Task to complete —
Reproduce the section of the listing that begins at the line containing "Before and after one commit to kylc/is-jank-fast-yet, a" and finishes at the line containing "data/histogram.csv, 4 other files.". Include both end lines and nothing beyond them.

Data records —
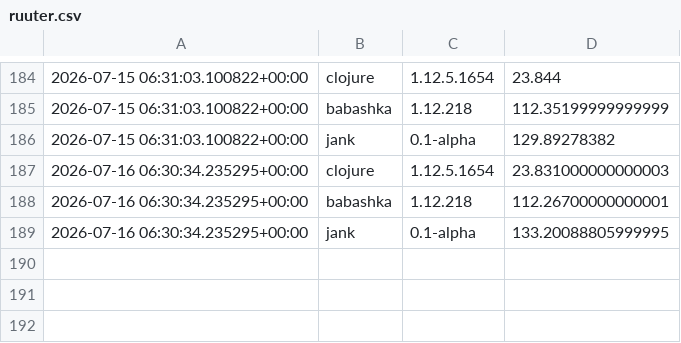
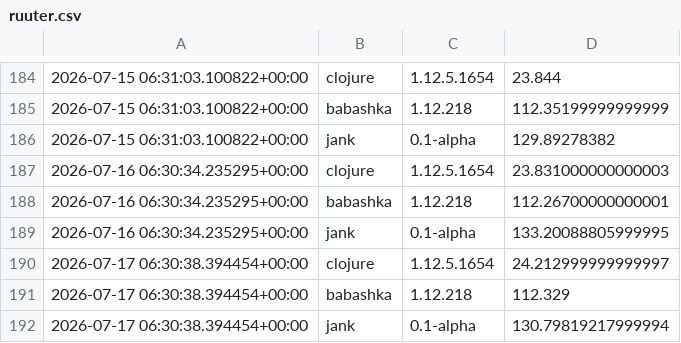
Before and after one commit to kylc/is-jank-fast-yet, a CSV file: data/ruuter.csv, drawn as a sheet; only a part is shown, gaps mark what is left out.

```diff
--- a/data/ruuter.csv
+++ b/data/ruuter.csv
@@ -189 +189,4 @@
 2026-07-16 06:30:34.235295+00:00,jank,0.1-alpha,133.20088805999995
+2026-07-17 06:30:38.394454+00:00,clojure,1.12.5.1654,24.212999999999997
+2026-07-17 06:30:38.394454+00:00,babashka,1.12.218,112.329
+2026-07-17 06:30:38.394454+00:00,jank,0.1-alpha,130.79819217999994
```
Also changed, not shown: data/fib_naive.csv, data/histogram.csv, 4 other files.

==

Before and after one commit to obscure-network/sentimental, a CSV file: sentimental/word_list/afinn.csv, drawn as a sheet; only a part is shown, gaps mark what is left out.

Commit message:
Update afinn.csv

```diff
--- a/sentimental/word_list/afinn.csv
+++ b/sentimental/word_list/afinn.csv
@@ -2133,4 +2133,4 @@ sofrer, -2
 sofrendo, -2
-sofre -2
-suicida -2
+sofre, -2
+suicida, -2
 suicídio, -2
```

--

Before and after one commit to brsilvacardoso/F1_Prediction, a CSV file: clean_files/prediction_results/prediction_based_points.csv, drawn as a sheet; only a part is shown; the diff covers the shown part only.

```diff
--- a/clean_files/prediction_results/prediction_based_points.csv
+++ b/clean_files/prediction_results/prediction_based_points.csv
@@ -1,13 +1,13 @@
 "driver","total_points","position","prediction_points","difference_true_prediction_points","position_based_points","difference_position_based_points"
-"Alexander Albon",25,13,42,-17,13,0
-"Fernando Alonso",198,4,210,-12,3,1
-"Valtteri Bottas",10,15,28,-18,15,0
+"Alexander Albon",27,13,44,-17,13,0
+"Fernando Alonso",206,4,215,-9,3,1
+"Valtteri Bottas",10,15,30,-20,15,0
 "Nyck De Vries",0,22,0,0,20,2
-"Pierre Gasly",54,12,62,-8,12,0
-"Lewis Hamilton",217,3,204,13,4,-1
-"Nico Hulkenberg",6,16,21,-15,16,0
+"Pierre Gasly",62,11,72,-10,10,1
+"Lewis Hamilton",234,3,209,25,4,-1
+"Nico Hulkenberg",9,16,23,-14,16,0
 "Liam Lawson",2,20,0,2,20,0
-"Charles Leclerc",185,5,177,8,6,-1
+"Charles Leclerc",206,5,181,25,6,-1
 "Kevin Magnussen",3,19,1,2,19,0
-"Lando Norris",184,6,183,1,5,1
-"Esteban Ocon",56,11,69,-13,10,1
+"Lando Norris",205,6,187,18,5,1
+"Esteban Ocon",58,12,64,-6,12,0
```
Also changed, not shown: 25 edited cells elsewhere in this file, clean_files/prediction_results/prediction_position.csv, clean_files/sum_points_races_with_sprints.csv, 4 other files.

Task result —
Before and after one commit to kylc/is-jank-fast-yet, a CSV file: data/ruuter.csv, drawn as a sheet; only a part is shown, gaps mark what is left out.

```diff
--- a/data/ruuter.csv
+++ b/data/ruuter.csv
@@ -189 +189,4 @@
 2026-07-16 06:30:34.235295+00:00,jank,0.1-alpha,133.20088805999995
+2026-07-17 06:30:38.394454+00:00,clojure,1.12.5.1654,24.212999999999997
+2026-07-17 06:30:38.394454+00:00,babashka,1.12.218,112.329
+2026-07-17 06:30:38.394454+00:00,jank,0.1-alpha,130.79819217999994
```
Also changed, not shown: data/fib_naive.csv, data/histogram.csv, 4 other files.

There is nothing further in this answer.